"One of the most common questions I hear from patients is 'Do I have to use this drug for the rest of my life?' I really have had no distinct answer for them until recently. My impression is that dry eye is a degenerative disease. However, I explain this in terms of diseases such as glaucoma and hypertension for which we have a treatment specific to the disease, but not a cure," Dr. Sheppard said.
To try to answer the question about lifelong use of topical cyclosporine, Dr. Sheppard and colleagues conducted a study to determine if the drug could be discontinued without regression of the signs and symptoms of KCS once a maximal clinical response has been achieved. "We defined that maximal clinical response as using Restasis twice a day for about 1 year or more," he said. Dr. Sheppard is professor, Department of Ophthalmology and Microbiology and Molecular Biology at Eastern Virginia Medical School (EVMS), Norfolk and in private practice in Norfolk and Hampton, VA with Virginia Eye Consultants.
"The rationale for the study is that KCS is a very common disease. Thus, there is an extremely important economic challenge to provide this relatively expensive drug to a large number of patients who have significant changes in their lifestyles and well-being as well as their vision," Dr. Sheppard said. Despite the high cost of the drug, it is covered by insurance plans of about 90% of patients who are using it, and at twice-daily dosing is an effective specific treatment for KCS.
Forty-two consecutive patients, all of whom were women, were invited to participate in the study and 30 (71%) declined to do so because they were satisfied with the effects of the treatment. Dr. Sheppard included some patients who had been part of the FDA analysis and had stopped taking the drug for several years.
The new patients who were enrolled were examined every 2 months after they discontinued cyclosporine. Patients were given the option to reinstitute therapy with topical cyclosporine before the 6-month withdrawal period and several patients opted for this after 4 months; most, however, held out until 6 months had passed.
The investigators obtained confocal microscopy images at baseline when the patients had not been using topical cyclosporine for 6 months or more (range, 4 to 56 months). More images were obtained 6 months after topical cyclosporine was started again.
A total of eight patients participated in the study and another four patients were included for whom data collection was ongoing.
"The Ocular Surface Disease Index (OSDI) was the most important parameter, in that a statistically significant number of patients had an improvement, albeit in an unmasked study, in their OSDI scores after they reinstituted the cyclosporine for 6 months.
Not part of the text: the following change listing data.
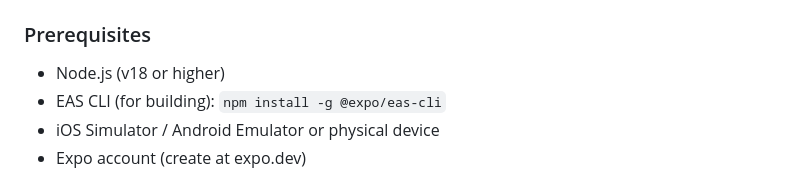
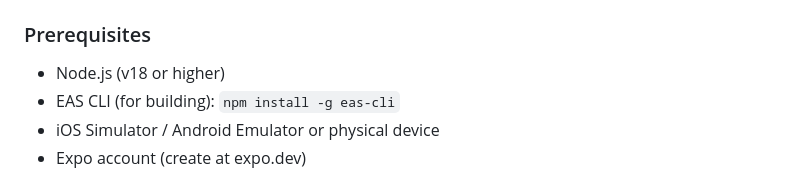
Before and after one commit to SyafiqBakhtiar/GetGoing, a Markdown page: README.md, the part around the change. GitHub-like rendering.

Commit message:
Update EAS CLI command

```diff
--- a/README.md
+++ b/README.md
@@ -166,7 +166,7 @@ src/
 
 ### Prerequisites
 - Node.js (v18 or higher)
-- EAS CLI (for building): `npm install -g @expo/eas-cli`
+- EAS CLI (for building): `npm install -g eas-cli`
 - iOS Simulator / Android Emulator or physical device
 - Expo account (create at expo.dev)
 
```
Clearly, patients' lifestyles improved after they returned to treatment, despite the small sample size," he reported.
There was no statistically significant change in surface exam parameters because of the small sample size, although there was a trend toward significance. Corneal staining and the tear breakup time trended toward improvement in the latter, Dr. Sheppard said.
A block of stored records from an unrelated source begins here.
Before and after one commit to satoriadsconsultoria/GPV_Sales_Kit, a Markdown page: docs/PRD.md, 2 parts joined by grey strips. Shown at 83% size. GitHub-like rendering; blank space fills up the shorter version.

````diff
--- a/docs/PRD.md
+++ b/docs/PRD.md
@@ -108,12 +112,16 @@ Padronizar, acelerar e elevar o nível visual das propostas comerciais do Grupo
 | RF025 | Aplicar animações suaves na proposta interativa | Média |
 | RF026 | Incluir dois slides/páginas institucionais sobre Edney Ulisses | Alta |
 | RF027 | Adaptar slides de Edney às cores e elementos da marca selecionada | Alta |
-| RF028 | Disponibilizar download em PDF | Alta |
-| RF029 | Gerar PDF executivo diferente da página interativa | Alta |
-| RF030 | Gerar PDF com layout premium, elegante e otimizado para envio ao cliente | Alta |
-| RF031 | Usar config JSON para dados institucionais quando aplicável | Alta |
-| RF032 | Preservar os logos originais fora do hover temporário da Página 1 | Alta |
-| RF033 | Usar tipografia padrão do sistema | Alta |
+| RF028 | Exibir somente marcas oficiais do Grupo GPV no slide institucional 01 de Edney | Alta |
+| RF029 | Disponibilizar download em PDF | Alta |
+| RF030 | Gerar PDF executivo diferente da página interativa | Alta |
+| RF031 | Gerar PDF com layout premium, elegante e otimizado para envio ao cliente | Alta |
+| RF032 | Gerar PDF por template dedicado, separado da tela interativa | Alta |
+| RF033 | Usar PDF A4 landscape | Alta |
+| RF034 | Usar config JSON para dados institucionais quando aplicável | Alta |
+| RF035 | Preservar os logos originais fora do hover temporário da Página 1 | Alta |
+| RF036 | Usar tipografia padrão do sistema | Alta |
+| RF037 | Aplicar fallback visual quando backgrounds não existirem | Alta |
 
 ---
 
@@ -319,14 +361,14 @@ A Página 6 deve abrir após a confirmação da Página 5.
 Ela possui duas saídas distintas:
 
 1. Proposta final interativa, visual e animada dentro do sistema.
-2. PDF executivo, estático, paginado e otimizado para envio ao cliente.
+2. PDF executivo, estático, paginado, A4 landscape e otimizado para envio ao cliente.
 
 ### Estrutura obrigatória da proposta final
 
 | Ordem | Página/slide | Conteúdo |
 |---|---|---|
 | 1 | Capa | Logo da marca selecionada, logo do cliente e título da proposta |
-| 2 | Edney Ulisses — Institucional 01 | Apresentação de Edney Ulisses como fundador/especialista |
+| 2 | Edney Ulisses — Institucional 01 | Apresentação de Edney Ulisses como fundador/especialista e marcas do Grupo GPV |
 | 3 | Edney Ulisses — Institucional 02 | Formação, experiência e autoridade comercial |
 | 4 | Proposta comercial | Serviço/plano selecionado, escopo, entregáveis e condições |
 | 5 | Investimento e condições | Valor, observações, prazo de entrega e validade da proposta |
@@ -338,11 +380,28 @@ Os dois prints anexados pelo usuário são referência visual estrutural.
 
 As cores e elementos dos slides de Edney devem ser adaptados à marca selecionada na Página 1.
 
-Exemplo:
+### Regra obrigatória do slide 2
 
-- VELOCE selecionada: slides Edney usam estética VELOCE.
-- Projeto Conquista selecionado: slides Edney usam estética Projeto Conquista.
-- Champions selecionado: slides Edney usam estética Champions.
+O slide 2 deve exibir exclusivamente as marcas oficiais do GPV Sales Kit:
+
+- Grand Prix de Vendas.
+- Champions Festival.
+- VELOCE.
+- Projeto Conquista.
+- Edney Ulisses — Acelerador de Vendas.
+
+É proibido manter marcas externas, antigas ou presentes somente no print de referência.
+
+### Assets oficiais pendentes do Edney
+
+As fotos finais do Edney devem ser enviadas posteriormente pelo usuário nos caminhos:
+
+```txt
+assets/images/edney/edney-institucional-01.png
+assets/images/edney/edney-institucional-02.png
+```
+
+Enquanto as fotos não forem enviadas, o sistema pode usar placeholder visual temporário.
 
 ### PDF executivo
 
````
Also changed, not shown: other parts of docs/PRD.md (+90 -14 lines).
There was a significant (p < 0.05) improvement in conjunctival erythema at the 6-month time point.
Dr. Sheppard pointed out the remarkable utility of confocal microscopy in this patient population. He and Dr. Frank Lattanzio of the Thomas R. Lee Center for Ocular Pharmacology at EVMS demonstrated a dry eye-related increase in corneal stromal particulate matter.